martyrdom would also advance the cause of Christ."
I am not come hither to deny my Lord and Master.
Anne Askew--July 16, 1545/burned at the stake after torture on
the rack, at the age of 25.
Margaret Wilson, a Scottish girl of eighteen, was tied to a stake where the tide was due to come in. The water covered her while
she was engaged in prayer; but before life was gone, they pulled her up till she recovered the power of speech, when she was asked
by Major Windram, who commanded, if she would pray for the king. She replied that "She wished the salvation of all men, and the
damnation of none."
"Dear Margaret," said one of the by- standers, deeply affected, "say God save the king."
She answered with great steadiness, "God save him, if he will, for it is his
salvation I desire." "Sir, they cried to the major, "she has said it; she has said it!"
The major, approaching her on hearing this, offered her the abjuration oath, charging her instantly to
swear it, otherwise to return to the water. The poor young woman...firmly replied, "I will not; I am one of Christ's
children! let me go." Upon which she was again thrust into the water, and drowned.
Margaret Wilson--Early 1680's/drowned for faithfulness to the Reformation.
Polycarp (A.D. 70-155) was bishop of Smyrna and a godly man. He had known the apostle John personally. When he was urged by the

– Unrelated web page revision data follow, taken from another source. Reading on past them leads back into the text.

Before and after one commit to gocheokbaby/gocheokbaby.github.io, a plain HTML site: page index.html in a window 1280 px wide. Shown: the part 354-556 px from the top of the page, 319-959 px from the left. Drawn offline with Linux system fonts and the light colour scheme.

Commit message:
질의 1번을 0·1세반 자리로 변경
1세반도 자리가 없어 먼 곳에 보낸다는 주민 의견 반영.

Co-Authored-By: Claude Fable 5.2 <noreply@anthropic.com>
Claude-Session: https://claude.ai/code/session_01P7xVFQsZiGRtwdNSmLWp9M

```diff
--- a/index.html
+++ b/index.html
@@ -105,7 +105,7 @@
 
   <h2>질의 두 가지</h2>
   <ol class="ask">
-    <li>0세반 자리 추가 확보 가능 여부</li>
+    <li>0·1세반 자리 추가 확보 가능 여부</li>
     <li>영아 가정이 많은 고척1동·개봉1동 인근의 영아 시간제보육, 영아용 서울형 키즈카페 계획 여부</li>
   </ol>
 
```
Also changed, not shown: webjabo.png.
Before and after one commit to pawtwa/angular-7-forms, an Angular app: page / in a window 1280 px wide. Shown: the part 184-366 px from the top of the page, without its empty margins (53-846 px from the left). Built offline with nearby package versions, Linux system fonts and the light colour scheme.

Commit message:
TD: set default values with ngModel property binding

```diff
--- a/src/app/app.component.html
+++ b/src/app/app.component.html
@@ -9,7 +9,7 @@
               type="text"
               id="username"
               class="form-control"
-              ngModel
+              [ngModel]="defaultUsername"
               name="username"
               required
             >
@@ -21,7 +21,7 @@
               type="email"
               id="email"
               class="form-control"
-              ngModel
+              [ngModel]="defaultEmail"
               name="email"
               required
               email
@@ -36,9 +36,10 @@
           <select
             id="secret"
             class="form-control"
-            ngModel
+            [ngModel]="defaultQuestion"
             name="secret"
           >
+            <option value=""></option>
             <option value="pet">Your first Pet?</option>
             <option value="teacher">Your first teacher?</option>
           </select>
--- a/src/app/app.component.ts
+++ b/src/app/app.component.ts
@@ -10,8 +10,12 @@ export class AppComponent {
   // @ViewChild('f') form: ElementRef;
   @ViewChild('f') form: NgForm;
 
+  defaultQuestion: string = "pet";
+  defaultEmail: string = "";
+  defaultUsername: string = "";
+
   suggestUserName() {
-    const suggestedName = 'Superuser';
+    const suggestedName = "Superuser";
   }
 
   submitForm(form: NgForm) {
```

Roman proconsul to renounce Christ, Polycarp said: "Eighty and six years have I served Him, and He never did me any injury. How
then can I blaspheme my King and my Savior?" "I have respect for your age," said the official. "Simply say, 'Away with the
atheists!' and be set free." The aged Polycarp pointed to the pagan crowd and said, "Away with the atheists!" He was burned at
the stake and gave joyful testimony of his faith in Jesus Christ.
W. Wiersbe, Wycliffe Handbook of Preaching &
Preachers, p. 214.
Polycarp was a disciple of the Apostle John and an early church leader whose life ended when he refused to betray his
Lord. Asked one last time to disavow his Christ, the old man replied, "Eighty and six years have I served Him, and He has done
me no wrong. How can I speak evil of my King who saved me?"
Here is his martyr's prayer, as recorded by the historian Eusebius. "Father of Your beloved and blessed Son Jesus Christ,
through whom we have received the knowledge of You, I bless You that You have counted me worthy of this day and hour, that I
might be in the number of the martyrs. Among these may I be received before You today in a rich and acceptable sacrifice, as
You have beforehand prepared and revealed. Wherefore I also praise You also for everything; I bless You; I glorify You,
through the eternal High Priest Jesus Christ, Your beloved Son, through whom, with Him, in the Holy Spirit, be glory unto You
both now and for the ages to come. Amen." Eusebius adds: "When he had offered up his amen and had finished his prayer, the
firemen lighted the fire."
Quoted in Closer Walk, July, 1988, p. 22.
The Bohemian reformer John Hus was a man who believed the Scriptures to be the infallible and supreme authority in all
matters. He died at the stake for that belief in Constance, Germany, on his forty-second birthday. As he refused a final
plea to renounce his faith, Hus's last words were, "What I taught with my lips, I seal with my blood."